(What the exercise asks) Provide only the number of lines below that hold "draft".

(Materials provided)

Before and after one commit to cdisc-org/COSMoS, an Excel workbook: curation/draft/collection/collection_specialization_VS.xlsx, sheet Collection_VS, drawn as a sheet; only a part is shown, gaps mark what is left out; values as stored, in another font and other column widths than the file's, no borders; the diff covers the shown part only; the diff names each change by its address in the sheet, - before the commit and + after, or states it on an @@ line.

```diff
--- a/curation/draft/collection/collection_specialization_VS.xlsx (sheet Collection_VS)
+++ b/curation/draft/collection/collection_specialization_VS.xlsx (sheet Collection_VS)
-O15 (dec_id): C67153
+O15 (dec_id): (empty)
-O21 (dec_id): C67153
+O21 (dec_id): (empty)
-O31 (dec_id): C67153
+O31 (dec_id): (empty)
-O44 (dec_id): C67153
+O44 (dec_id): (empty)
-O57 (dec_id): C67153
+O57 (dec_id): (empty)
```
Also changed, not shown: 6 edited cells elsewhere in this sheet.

---

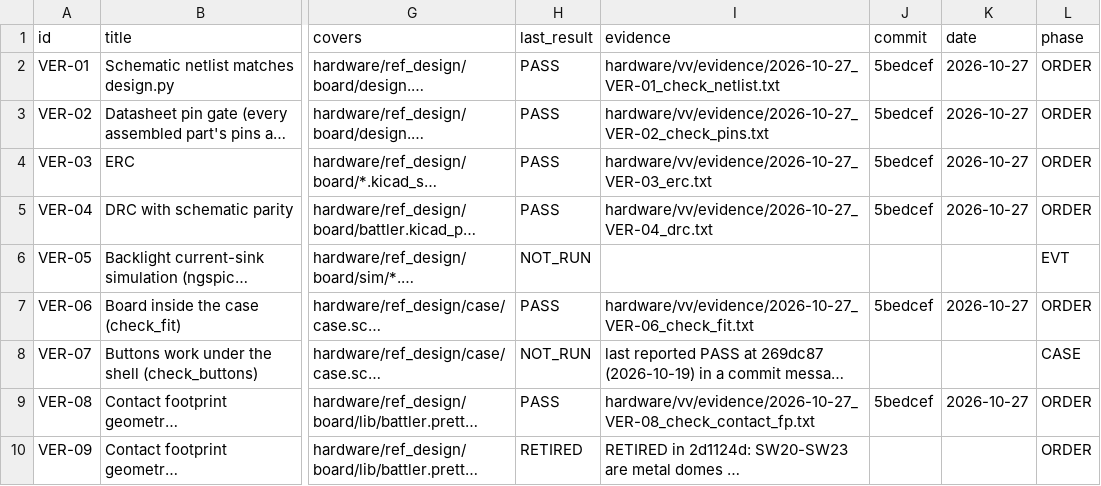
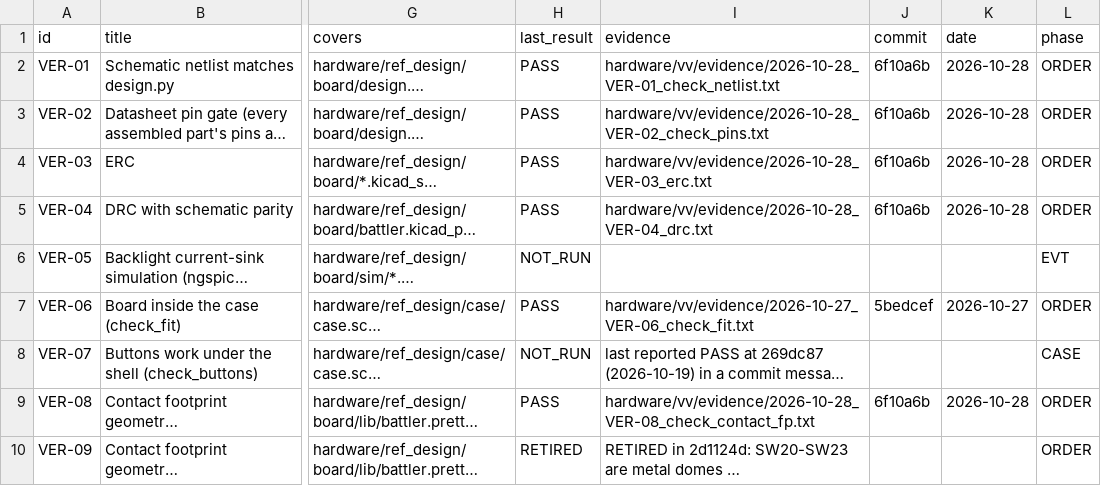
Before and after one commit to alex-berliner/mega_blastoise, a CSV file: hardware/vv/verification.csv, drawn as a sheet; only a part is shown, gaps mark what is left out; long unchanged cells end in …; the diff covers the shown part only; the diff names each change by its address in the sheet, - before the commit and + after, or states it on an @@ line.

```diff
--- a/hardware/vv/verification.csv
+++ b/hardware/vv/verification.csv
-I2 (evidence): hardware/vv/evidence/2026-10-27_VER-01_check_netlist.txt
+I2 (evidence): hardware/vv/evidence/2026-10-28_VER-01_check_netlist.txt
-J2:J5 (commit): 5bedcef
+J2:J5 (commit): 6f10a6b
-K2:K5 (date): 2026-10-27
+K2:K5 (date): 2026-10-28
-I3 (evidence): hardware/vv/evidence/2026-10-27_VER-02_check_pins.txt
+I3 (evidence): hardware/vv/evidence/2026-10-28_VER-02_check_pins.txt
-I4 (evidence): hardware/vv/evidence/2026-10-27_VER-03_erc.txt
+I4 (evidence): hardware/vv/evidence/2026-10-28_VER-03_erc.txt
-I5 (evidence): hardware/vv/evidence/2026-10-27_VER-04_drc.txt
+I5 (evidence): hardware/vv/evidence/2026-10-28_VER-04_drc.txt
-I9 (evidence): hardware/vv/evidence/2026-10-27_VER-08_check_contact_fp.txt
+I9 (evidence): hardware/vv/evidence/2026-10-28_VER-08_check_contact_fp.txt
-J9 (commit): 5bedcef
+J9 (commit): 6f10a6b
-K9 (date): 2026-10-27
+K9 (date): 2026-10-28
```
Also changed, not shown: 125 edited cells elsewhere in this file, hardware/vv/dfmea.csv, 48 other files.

...

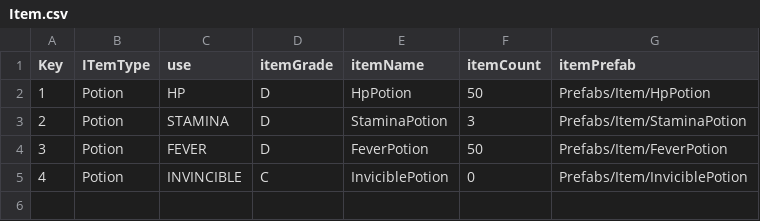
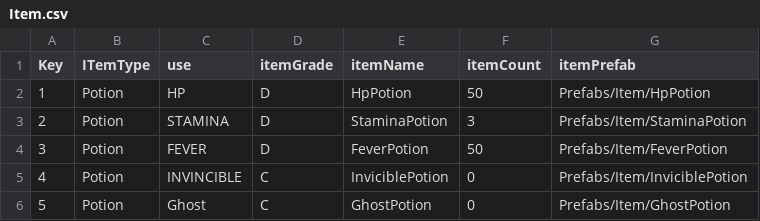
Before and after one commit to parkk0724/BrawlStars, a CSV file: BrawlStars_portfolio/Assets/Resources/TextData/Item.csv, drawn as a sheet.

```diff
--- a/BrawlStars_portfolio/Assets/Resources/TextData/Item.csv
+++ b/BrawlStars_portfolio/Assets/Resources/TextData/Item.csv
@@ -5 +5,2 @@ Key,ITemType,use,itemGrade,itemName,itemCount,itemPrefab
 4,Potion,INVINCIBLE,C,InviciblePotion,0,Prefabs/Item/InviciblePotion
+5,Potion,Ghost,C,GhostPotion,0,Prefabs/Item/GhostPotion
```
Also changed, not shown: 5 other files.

(Answer below) 3